I have to thank my esteemed colleague Professor Yong Zhao for the title of this post. My original title was going to be “when will they ever learn’ but as Yong suggested humans often repeat the same mistakes, pigs, like all animals don’t.
I am referring to the business of large scale school improvement. There are great examples of whole system improvement but then there are examples such as Newark in the US that make you want to hang your head and cry.
Dale Russakoff writes in depth in the New Yorker about the plan to transform schools in Newark and how it divided an already disempowered community. Add to the mix a $100 million donation by Facebook head, Mark Zuckerberg, an ambitious mayor, overpaid consultants and you can see where it may have gone wrong, and in a big way.
Had it succeeded, it would have turned a district of high-crime and low-performing schools into a national model but in education nothing happens quickly.
What saddened me aside from the bleak future for these students was that we continue to make the same mistakes based on the same set of assumptions – money can fix the system, change can be imposed top down, consultants know best and the community shouldn’t be involved in the decision-making process.
One person quoted in the article admits the strategy was doomed because it didn’t address the issue of poverty. Another said that “education reform…comes across as colonial to people who’ve been here for decades. It’s very missionary, imposed, done to people rather than cooperation with people.”
The point for me is that you can’t look to the past for answers. Yong Zhao says the same thing – there are many opportunities out there to do something different in education, not to copy but to invent from the ground-up.
This was the recurring theme at last week’s World Business Forum in Sydney. Michael Porter, Gary Hamel and Randi Zuckerberg were all talking about the need for creative leadership in the 21st century, doing things differently and taking risks. While there was no representative from education, everyone agreed that it was critical to the success of individuals and economies.
I’ve been lobbying our federal politicians for sometime for a similar forum, bringing together the world’s best educational thinkers and practitioners to Australia.

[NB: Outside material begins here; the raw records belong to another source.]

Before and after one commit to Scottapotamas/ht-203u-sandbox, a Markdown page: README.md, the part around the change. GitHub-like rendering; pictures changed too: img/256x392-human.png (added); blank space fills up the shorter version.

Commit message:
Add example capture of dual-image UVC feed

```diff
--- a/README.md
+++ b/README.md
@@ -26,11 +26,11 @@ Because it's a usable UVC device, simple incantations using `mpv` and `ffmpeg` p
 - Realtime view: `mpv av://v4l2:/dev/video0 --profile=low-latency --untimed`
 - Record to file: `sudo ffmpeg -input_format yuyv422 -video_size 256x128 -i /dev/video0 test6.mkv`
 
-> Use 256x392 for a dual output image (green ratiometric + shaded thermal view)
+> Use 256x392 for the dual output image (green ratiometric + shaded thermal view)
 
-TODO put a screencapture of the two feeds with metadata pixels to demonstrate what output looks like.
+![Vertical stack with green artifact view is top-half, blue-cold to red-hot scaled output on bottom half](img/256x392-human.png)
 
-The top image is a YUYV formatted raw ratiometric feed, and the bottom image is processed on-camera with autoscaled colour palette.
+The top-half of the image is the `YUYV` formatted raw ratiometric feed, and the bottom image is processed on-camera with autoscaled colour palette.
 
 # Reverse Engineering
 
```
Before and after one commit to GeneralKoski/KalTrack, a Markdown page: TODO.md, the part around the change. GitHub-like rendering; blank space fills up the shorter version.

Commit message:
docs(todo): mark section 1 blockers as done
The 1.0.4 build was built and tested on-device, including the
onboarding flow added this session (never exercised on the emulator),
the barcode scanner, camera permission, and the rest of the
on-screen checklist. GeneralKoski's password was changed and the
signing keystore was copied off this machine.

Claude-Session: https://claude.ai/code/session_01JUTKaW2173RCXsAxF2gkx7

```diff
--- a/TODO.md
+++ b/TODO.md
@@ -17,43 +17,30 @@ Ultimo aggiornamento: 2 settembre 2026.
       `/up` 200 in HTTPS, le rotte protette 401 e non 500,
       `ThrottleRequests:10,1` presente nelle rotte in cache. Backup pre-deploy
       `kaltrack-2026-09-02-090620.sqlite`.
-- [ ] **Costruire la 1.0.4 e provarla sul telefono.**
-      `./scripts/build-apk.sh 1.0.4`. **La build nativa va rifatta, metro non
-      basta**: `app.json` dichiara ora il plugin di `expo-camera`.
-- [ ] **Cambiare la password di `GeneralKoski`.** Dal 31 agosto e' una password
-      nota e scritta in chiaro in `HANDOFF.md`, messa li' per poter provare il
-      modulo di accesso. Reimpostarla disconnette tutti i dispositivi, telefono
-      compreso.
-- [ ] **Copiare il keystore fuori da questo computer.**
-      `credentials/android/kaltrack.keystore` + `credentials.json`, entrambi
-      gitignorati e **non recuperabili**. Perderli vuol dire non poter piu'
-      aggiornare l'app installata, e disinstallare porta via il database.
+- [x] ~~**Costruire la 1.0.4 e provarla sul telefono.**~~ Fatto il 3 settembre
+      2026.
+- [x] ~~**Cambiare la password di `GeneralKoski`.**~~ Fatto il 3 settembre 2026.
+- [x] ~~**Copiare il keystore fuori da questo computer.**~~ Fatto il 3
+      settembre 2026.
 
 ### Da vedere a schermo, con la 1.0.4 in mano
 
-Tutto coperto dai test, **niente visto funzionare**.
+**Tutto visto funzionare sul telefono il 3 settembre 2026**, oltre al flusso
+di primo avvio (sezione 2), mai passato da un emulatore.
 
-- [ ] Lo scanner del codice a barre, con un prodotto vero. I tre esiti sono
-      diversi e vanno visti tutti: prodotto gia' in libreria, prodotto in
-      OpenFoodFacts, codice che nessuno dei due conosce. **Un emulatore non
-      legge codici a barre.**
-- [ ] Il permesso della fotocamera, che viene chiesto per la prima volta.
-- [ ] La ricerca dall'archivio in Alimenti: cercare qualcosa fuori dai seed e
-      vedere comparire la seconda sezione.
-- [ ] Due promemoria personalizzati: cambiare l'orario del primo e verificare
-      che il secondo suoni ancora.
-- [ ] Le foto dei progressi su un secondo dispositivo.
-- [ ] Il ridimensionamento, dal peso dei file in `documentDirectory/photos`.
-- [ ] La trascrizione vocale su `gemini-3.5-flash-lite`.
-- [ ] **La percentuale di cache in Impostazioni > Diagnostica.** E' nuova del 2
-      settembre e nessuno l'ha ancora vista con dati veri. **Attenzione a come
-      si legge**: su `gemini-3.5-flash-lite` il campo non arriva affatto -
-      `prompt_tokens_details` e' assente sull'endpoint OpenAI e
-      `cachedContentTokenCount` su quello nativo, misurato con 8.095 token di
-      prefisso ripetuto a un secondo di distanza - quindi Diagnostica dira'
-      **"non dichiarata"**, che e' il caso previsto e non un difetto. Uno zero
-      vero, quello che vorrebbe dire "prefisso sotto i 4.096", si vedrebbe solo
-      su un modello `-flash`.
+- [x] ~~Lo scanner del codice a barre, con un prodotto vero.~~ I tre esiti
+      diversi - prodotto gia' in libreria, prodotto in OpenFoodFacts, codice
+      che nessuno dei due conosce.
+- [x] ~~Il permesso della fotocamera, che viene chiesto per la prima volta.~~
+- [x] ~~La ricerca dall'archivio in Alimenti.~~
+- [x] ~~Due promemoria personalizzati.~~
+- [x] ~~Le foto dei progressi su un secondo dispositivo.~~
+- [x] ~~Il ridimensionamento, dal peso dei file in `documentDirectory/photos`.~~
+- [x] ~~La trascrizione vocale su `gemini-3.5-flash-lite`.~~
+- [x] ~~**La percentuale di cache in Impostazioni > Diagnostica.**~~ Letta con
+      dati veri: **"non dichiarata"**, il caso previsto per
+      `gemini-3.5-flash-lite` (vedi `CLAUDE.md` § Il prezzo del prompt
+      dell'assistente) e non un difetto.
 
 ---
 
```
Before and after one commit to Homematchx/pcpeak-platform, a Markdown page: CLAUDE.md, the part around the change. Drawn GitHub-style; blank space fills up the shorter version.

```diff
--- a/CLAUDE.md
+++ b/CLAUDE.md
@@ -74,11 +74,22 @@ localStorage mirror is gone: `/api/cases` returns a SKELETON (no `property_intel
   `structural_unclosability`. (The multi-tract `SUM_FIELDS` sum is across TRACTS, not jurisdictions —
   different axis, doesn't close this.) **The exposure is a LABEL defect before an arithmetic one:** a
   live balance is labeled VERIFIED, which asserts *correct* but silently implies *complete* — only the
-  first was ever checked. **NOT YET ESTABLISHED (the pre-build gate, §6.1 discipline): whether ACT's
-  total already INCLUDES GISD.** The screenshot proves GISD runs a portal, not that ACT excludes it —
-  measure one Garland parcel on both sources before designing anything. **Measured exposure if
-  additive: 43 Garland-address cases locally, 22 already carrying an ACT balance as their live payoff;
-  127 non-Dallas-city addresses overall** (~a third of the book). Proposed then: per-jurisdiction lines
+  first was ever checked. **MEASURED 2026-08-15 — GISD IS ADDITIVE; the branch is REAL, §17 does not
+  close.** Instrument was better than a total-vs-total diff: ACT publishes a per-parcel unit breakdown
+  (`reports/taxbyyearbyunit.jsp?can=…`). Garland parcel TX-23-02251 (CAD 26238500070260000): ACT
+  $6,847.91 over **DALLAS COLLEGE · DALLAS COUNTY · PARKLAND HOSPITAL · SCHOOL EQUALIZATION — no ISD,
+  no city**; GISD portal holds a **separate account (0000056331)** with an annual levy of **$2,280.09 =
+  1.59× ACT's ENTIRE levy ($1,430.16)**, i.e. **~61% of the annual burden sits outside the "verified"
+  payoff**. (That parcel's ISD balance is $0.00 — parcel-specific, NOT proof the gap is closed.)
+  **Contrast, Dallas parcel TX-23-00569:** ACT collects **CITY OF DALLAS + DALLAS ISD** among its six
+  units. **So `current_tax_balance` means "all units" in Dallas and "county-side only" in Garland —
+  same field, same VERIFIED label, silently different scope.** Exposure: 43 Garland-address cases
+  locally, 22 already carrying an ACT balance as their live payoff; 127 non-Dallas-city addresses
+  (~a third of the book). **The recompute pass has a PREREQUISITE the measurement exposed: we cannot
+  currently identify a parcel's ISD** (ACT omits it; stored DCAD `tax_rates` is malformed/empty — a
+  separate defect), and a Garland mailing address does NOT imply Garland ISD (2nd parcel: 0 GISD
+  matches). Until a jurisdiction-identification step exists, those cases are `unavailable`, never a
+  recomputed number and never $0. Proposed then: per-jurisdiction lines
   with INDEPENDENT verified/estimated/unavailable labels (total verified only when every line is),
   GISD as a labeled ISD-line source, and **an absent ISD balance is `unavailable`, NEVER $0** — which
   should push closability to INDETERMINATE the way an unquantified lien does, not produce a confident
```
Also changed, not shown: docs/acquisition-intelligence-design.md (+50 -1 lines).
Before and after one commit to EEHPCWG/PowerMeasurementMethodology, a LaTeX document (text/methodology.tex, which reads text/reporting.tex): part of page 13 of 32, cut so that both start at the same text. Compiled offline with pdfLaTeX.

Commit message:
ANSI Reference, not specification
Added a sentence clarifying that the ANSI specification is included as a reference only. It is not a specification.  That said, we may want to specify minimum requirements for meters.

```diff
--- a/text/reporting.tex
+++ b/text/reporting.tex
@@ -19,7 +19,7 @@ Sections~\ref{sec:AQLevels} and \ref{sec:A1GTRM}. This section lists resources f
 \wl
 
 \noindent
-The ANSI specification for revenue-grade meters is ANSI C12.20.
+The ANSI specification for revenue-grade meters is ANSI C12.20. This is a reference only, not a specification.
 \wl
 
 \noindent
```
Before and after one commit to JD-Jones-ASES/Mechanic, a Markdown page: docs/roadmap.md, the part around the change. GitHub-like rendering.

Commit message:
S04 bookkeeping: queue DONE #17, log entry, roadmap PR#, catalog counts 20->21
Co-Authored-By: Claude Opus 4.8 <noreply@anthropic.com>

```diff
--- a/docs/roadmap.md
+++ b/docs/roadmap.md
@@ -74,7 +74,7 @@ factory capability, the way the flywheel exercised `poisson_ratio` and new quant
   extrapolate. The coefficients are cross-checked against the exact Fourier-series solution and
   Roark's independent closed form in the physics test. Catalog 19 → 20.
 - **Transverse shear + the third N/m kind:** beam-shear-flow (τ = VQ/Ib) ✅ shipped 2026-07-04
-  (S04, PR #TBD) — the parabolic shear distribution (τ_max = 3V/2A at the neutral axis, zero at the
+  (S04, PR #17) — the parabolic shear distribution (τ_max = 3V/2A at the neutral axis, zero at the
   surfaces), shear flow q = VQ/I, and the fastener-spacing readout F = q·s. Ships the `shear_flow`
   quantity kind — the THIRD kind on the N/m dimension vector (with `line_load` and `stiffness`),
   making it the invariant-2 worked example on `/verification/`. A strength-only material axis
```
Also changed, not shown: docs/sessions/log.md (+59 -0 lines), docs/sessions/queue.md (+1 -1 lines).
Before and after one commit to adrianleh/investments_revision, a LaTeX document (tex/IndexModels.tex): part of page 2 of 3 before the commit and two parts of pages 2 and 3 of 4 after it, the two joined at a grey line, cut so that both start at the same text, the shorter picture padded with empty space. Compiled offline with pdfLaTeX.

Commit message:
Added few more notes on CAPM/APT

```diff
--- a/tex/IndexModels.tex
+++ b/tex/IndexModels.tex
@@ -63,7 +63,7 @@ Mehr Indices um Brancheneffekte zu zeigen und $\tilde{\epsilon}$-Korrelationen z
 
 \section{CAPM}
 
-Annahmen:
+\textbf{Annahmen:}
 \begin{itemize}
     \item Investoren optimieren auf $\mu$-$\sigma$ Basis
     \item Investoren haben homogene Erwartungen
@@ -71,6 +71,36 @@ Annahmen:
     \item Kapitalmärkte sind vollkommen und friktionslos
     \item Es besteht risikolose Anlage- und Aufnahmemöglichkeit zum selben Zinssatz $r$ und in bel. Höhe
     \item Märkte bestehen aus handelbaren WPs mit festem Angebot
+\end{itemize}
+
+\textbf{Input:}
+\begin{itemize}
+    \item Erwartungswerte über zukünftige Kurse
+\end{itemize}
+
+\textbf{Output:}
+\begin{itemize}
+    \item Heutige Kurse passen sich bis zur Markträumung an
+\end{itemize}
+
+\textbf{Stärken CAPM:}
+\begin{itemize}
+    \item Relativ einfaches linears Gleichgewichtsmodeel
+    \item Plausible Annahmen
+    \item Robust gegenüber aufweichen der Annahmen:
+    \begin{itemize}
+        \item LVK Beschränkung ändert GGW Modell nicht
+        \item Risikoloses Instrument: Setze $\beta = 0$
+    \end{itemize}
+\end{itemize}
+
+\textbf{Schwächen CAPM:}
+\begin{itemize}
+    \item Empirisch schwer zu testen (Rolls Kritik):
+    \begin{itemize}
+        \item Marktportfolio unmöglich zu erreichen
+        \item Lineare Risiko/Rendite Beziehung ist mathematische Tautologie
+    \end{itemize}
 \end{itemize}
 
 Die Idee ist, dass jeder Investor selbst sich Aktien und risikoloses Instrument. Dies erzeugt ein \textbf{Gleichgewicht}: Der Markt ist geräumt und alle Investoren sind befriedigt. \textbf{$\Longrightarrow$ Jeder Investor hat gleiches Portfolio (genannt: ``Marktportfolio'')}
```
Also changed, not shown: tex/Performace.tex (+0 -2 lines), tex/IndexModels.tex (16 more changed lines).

It would be the beginning of a dialogue, an invitation to create alternatives to the current model of schooling and learn from past mistakes.